What the task requires —
Which lines of the listing below contain the word "index"? Return them.

<<<<

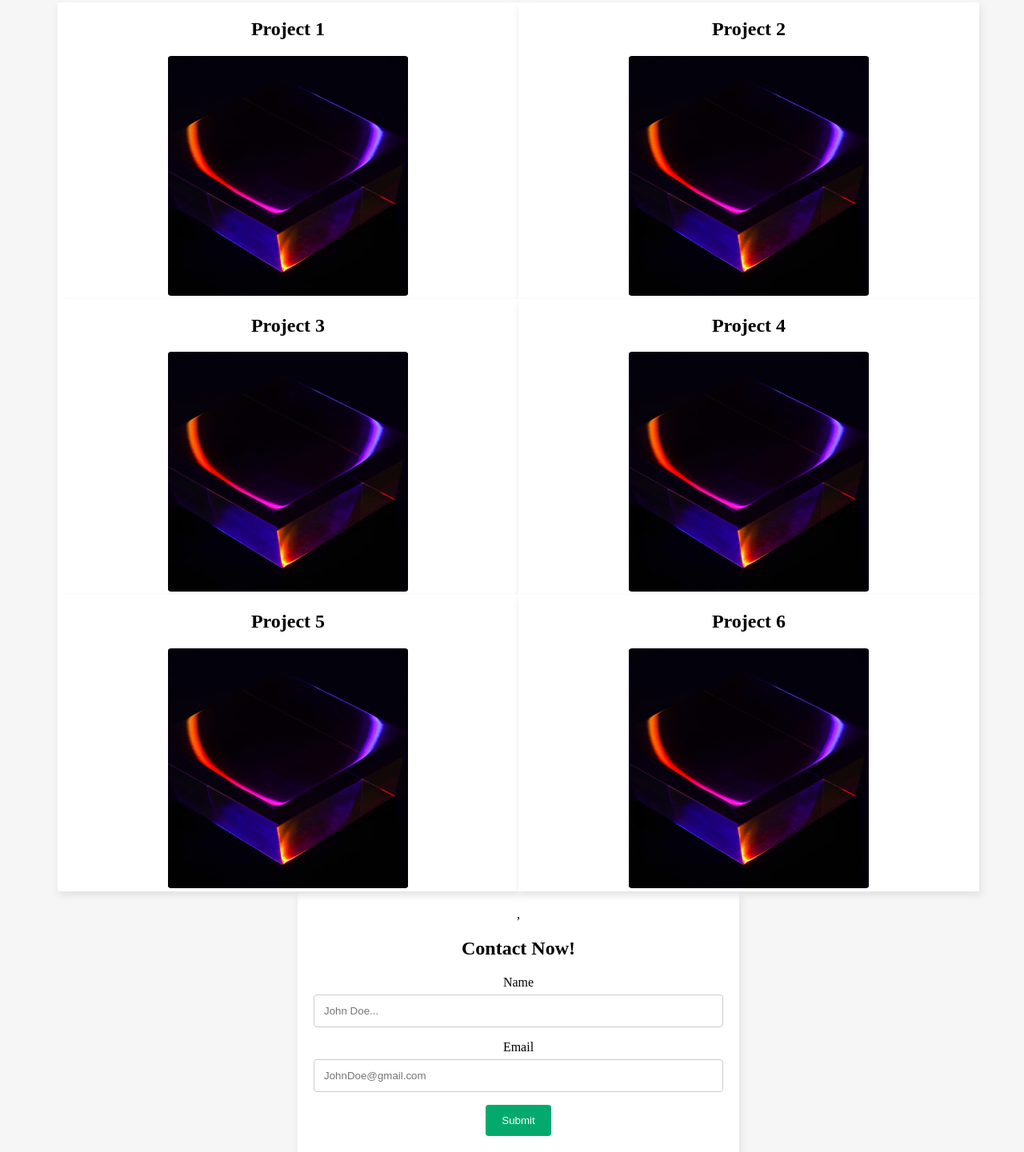
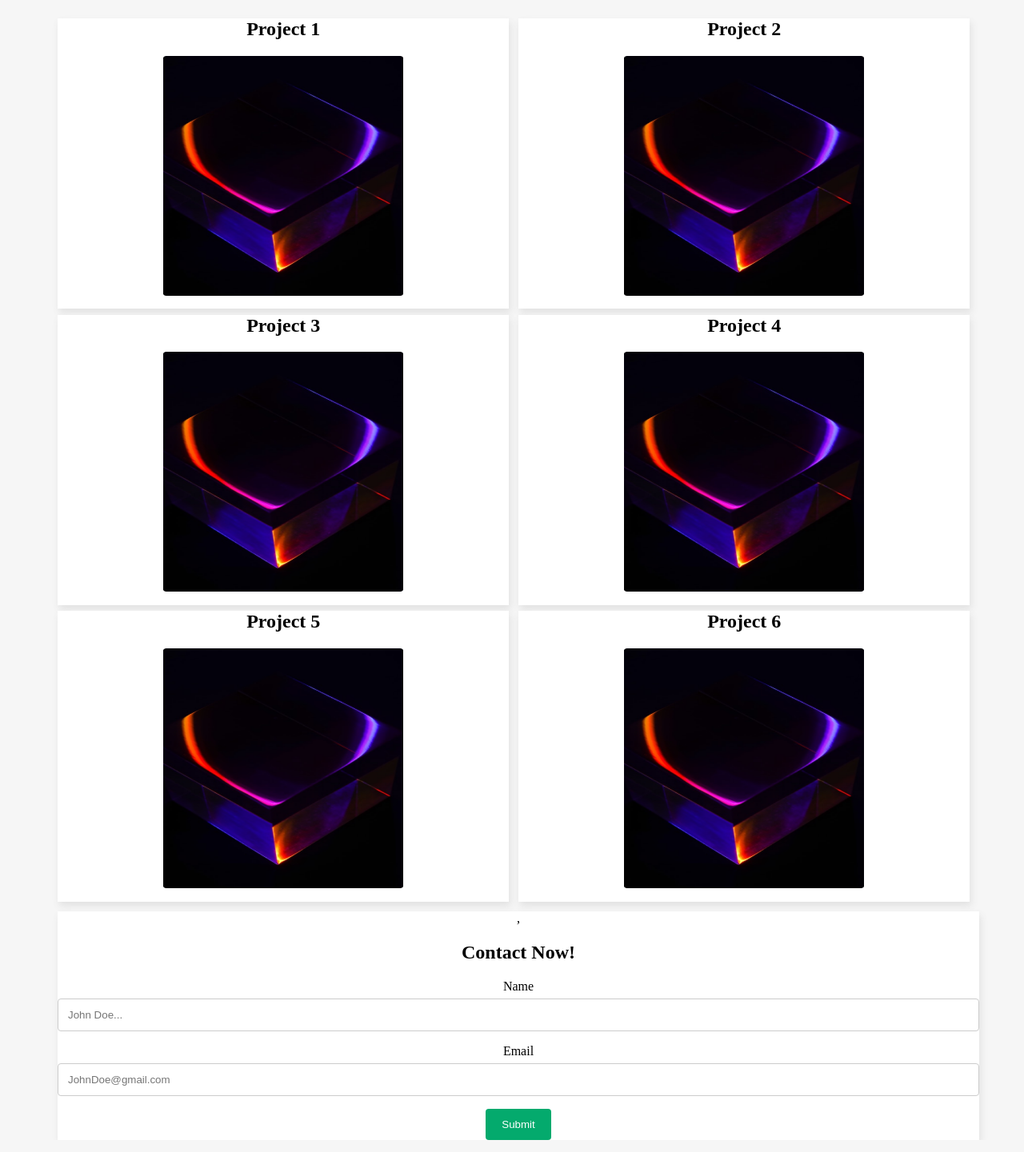
Before and after one commit to HarrisonLAN/PortfolioV2, a plain HTML site: page index.html in a window 1280 px wide. Shown: the part 1257-2698 px from the top of the page at 80% size. Drawn offline with Linux system fonts and the light colour scheme.

Commit message:
seperation of projects css

```diff
--- a/css/styles.css
+++ b/css/styles.css
@@ -25,8 +25,12 @@ a{
     flex: 1 1 0%;
 }
 .project-item{
+    flex: 1 10%;
+}
+.project-contents{
+    width: 98%;
+    height: 98%;
     box-shadow: 2px 5px 9px #e1e1e1;
-    flex: 1 10%;
     background-color: white;
 }
 
@@ -148,9 +152,9 @@ footer {
   /* Add a background color and some padding around the form */
   .container {
     margin: auto;
-    width: 40%;
+    margin-top: 25px;
+    width: 90%;
     background-color: white;
     text-align: center;
     box-shadow: 2px 5px 9px #e1e1e1;
-    padding: 20px;
   }
--- a/index.html
+++ b/index.html
@@ -80,29 +80,40 @@
 
         <div class="project-container">
         <div class="project-item">
+          <div class="project-contents">
           <h2> Project 1</h2>
           <img src="img/temp2.png" height="300" width="300" />
         </div>
-        <div class="project-item">
-          <h2> Project 2</h2>
-          <img src="img/temp2.png" height="300" width="300"/>
-
         </div>
         <div class="project-item">
+          <div class="project-contents">
+            <h2> Project 2</h2>
+            <img src="img/temp2.png" height="300" width="300" />
+          </div>
+        </div>
+        <div class="project-item">
+          <div class="project-contents">
             <h2> Project 3</h2>
             <img src="img/temp2.png" height="300" width="300" />
           </div>
+        </div>
         <div class="project-item">
+          <div class="project-contents">
             <h2> Project 4</h2>
             <img src="img/temp2.png" height="300" width="300" />
           </div>
+        </div>
         <div class="project-item">
+          <div class="project-contents">
             <h2> Project 5</h2>
             <img src="img/temp2.png" height="300" width="300" />
           </div>
+        </div>
         <div class="project-item">
+          <div class="project-contents">
             <h2> Project 6</h2>
             <img src="img/temp2.png" height="300" width="300" />
+          </div>
         </div>
         </div>
         <div class="container">
@@ -119,5 +130,6 @@
 
           </form>
         </div>
+
 </body>
 </html>
```
Lines whose indentation alone changed are shown as unchanged.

>>>>

Answer section —
Before and after one commit to HarrisonLAN/PortfolioV2, a plain HTML site: page index.html in a window 1280 px wide. Shown: the part 1257-2698 px from the top of the page at 80% size. Drawn offline with Linux system fonts and the light colour scheme.
--- a/index.html
+++ b/index.html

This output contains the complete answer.